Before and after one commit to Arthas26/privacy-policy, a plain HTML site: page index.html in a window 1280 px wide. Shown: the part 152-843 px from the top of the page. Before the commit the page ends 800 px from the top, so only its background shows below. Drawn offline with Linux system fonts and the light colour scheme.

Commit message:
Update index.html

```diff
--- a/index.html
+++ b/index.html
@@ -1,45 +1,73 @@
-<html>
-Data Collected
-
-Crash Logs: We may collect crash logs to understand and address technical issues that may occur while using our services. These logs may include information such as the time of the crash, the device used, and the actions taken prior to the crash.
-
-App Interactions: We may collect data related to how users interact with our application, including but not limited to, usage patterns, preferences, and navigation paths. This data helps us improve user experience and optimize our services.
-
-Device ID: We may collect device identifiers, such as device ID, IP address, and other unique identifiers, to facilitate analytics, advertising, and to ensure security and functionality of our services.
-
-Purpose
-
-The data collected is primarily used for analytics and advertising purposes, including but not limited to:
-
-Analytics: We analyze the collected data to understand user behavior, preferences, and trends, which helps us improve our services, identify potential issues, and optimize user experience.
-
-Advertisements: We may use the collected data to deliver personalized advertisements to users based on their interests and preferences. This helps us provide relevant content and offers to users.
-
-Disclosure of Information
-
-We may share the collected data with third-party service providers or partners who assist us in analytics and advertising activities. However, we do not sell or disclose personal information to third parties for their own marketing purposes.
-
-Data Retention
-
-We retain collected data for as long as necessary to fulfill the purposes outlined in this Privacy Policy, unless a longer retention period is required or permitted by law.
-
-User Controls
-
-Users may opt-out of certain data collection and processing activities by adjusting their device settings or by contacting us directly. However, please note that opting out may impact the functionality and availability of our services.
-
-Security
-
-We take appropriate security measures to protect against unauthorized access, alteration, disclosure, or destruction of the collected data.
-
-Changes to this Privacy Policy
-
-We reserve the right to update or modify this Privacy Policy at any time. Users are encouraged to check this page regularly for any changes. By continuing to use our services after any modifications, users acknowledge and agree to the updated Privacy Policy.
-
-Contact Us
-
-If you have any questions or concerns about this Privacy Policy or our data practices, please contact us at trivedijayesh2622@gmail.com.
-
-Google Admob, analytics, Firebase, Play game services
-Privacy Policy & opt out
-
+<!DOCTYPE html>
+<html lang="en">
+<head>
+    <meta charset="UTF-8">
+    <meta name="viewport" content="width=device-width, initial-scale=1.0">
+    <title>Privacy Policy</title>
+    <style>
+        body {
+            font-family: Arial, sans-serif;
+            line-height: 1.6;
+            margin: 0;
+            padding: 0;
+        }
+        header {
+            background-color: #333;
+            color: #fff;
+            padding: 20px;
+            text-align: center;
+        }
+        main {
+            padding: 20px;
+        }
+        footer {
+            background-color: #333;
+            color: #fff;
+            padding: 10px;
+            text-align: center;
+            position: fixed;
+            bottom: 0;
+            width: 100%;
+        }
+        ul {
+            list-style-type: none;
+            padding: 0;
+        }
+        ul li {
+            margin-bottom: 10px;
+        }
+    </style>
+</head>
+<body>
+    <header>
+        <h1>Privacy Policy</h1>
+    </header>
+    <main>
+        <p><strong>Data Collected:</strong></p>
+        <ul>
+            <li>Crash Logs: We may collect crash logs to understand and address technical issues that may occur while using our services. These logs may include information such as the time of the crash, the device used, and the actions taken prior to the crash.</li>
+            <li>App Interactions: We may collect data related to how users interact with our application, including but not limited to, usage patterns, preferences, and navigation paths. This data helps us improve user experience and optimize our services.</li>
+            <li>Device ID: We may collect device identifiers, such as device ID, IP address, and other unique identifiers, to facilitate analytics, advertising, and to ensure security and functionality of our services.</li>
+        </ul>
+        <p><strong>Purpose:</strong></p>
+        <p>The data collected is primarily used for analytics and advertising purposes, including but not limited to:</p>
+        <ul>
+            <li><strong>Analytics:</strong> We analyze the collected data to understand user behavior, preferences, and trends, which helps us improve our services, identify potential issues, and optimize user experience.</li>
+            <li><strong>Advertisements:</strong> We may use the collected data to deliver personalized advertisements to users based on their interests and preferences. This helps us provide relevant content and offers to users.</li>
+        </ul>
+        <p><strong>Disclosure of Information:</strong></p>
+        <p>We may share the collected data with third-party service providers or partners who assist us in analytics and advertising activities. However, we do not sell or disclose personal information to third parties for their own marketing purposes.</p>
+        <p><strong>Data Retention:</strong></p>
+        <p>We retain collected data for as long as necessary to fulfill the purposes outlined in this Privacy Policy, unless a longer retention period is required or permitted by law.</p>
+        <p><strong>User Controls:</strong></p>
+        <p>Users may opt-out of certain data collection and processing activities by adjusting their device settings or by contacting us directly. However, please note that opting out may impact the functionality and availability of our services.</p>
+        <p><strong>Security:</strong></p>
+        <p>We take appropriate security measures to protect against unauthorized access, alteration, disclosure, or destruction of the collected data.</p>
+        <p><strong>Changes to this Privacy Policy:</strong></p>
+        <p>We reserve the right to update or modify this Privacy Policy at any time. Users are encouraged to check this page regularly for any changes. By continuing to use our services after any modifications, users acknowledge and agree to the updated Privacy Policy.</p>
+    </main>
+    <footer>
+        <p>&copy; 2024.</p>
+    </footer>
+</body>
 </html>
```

_ _ _

**Activity:**
The required answer is the number of lines in the listing above that contain the word "please", with nothing added.

**Result of this exercise:**
3